One breakfast time I was fortunate enough to sit with Pam and the conversation began as expected. Over a plate of grits and bacon I recounted the story of my new found fetish, toilets. I explained how this fascination began on a school trip to the UK and flourished from there. I had taken so many photos I had to put them somewhere, so I created a toilet pictures album. (See the tab above marked Toilet Pictures)
Pam very politely listened, hanging on every word of this very odd tale and at the end her face lit up. “You’re going to publish that, right?” She asked, smiling almost as wide as a donkey eating briars.
I dropped dead silent. The thought of making an actual book out of these pictures never once dawned on me. I thought surely one of my novels would be more worthy of publication than a bunch a pictures taken by a questionably sane person in public restrooms.
“It would make the perfect bathroom reader,” she continued. “If you published it, I would buy it for my bathroom.”
I paused a moment, trying to discern her sincerity. Still scratching my head I walked into the bookstore, a small room set aside in our main lecture hall for published authors to sell their books to other accomplished or aspiring authors. There I found Lee, a fixture of the SWA conference and a seasoned publisher in his own right.
“You are not going to believe what just happened,” I laughed as I began my tale, still not sure it was real.
“That’s a great idea!” Lee’s eyes lit up at the idea of a full color paper back. “If you want to do this, I’ll publish you.”
For the second time that morning I was rendered speechless. Not an altogether easy feat given my gob. Was this really happening? Was my dream of publication really coming true? Was I really going to become The Toilet Book Author?
Nothing lasts forever, and least of all any time in paradise, which is what my time on the island is, my writing paradise. The next month I was off to Ireland with my newly graduated son and then back to work, the start of the school year followed. What happened then? Life. Oh, I did try to devote time to compiling all the pictures and the little bit of text to go with it. Lesson plans and grading and parent contact took center stage, for the whole first quarter of school.
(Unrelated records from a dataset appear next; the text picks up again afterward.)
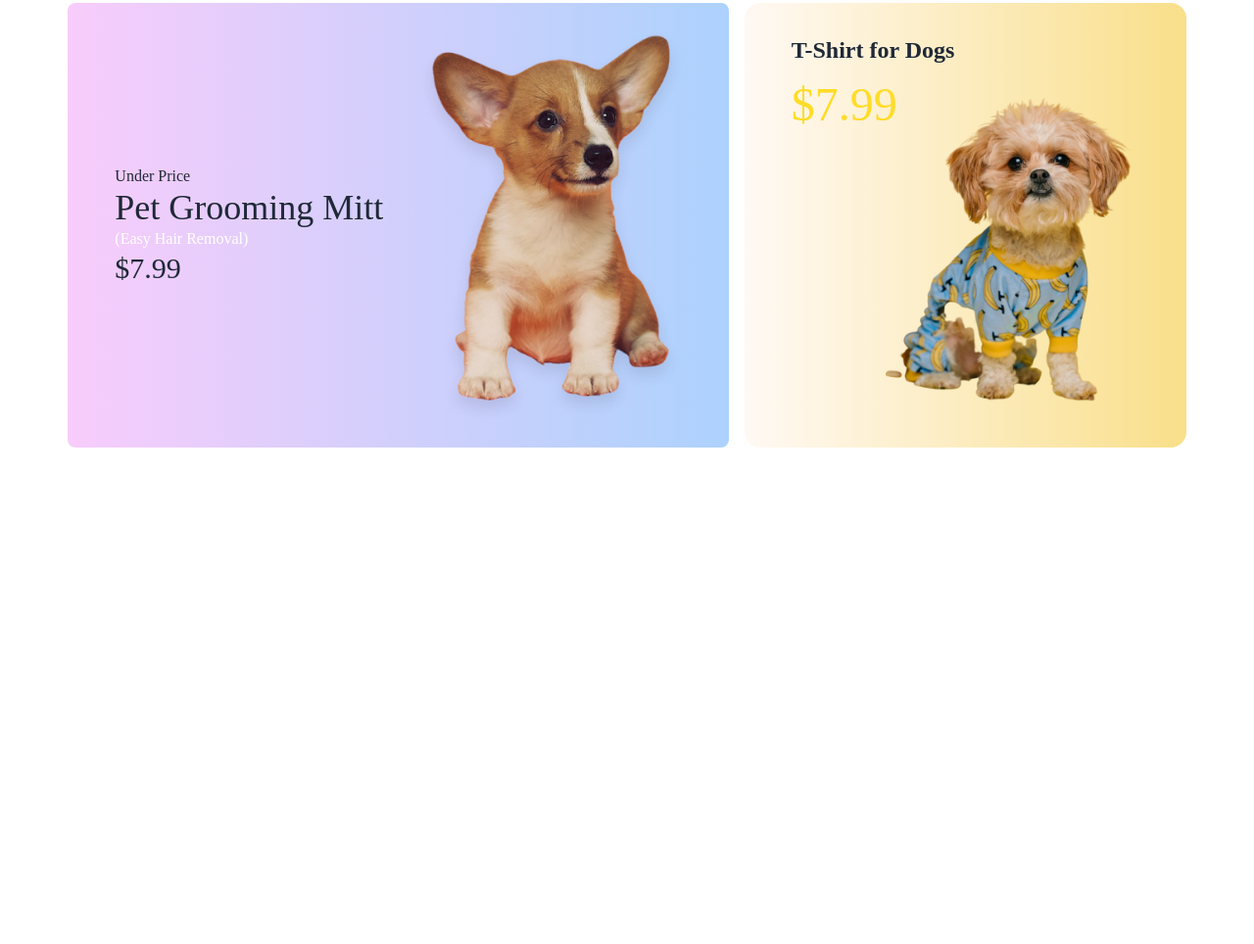
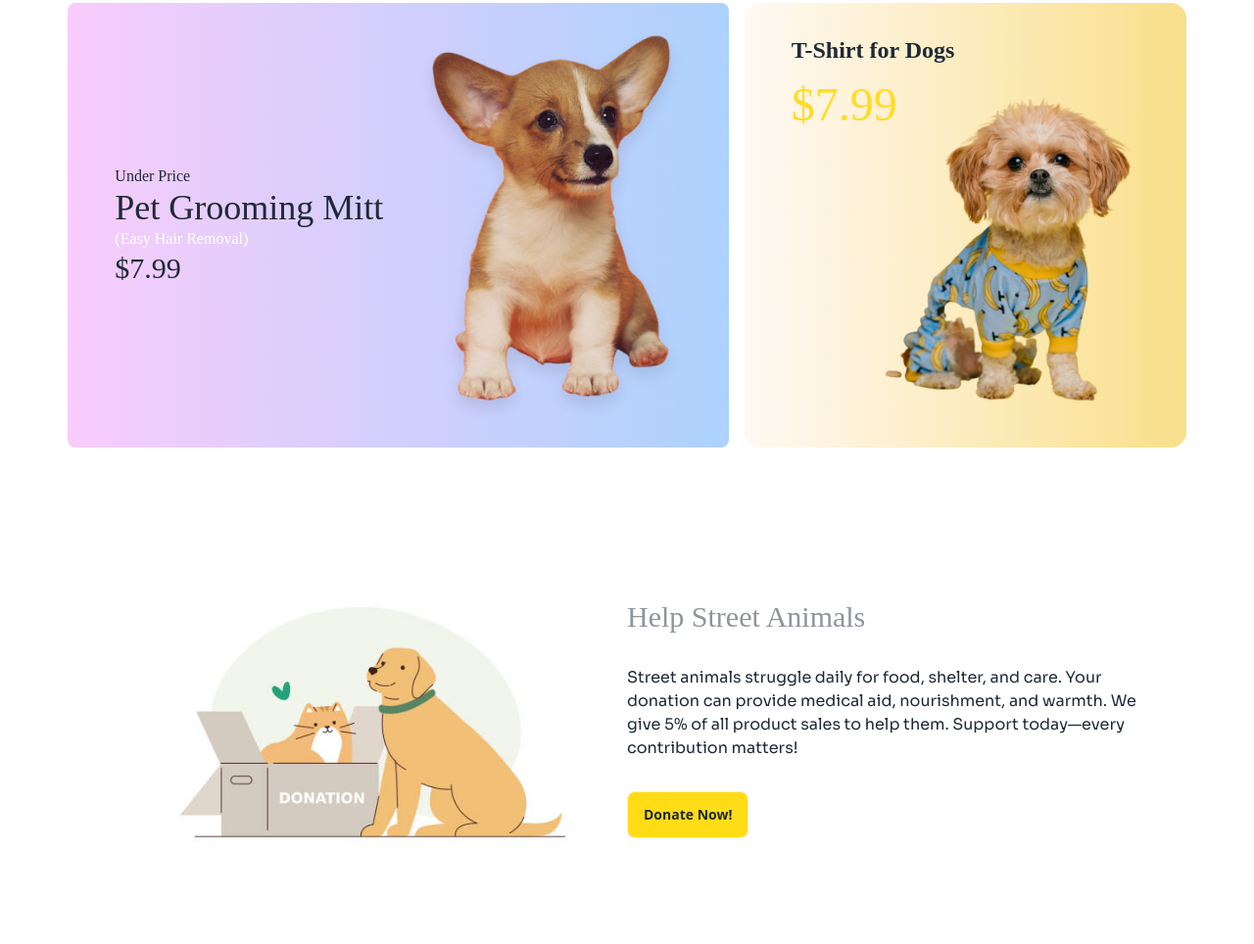
Before and after one commit to siamahmeddhk/assignment-3, a plain HTML site: page index.html in a window 1280 px wide. Shown: the part 2096-3060 px from the top of the page at 98% size. Before the commit the page ends 2601 px from the top, so only its background shows below. Drawn offline with nearby package versions, Linux system fonts and the light colour scheme; a web font is replaced by a local one.

Commit message:
added donation section

```diff
--- a/index.html
+++ b/index.html
@@ -369,9 +369,25 @@
          </section>
 
          <!--  Everyday low Price section end-->
+         <!-- Donation section start -->
+
+         <section class="lg:px-24 mx-auto py-12">
+            <div class="flex flex-col items-center justify-center lg:flex-row ">
+                <div class="w-1/2">
+                    <img src="assets/Donation.jpg" alt="">
+                </div>
+                <div class="w-1/2 flex flex-col items-center lg:items-start justify-center">
+                    <h3 class="adlam-regular text-3xl text-center lg:text-start mb-8 animate-pulse">Help Street Animals</h3>
+                    <p class="sora-regular text-center lg:text-start mb-8 ">Street animals struggle daily for food, shelter, and care. Your donation can provide medical aid, nourishment, and warmth. We give 5% of all product sales to help them. Support today—every contribution matters!</p>
+                    <button class="btn bg-[#FFDC16] items-center">Donate Now!</button>
+                </div>
+            </div>
+
+         </section>
+
+          <!-- Donation section end -->
     </main>
 
-    </main>
     <footer>
 
     </footer>
```
Also changed, not shown: assets/Donation.jpg (added).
Finally, six months, dozens upon dozens of photos pulled from my phone, and over 3,000 words written later, I had a book ready for publication. And here it is, “We All Gotta Go Sometime: One Woman’s Obsession with Public Restrooms”.
My first publication is due to the printers by Friday this week.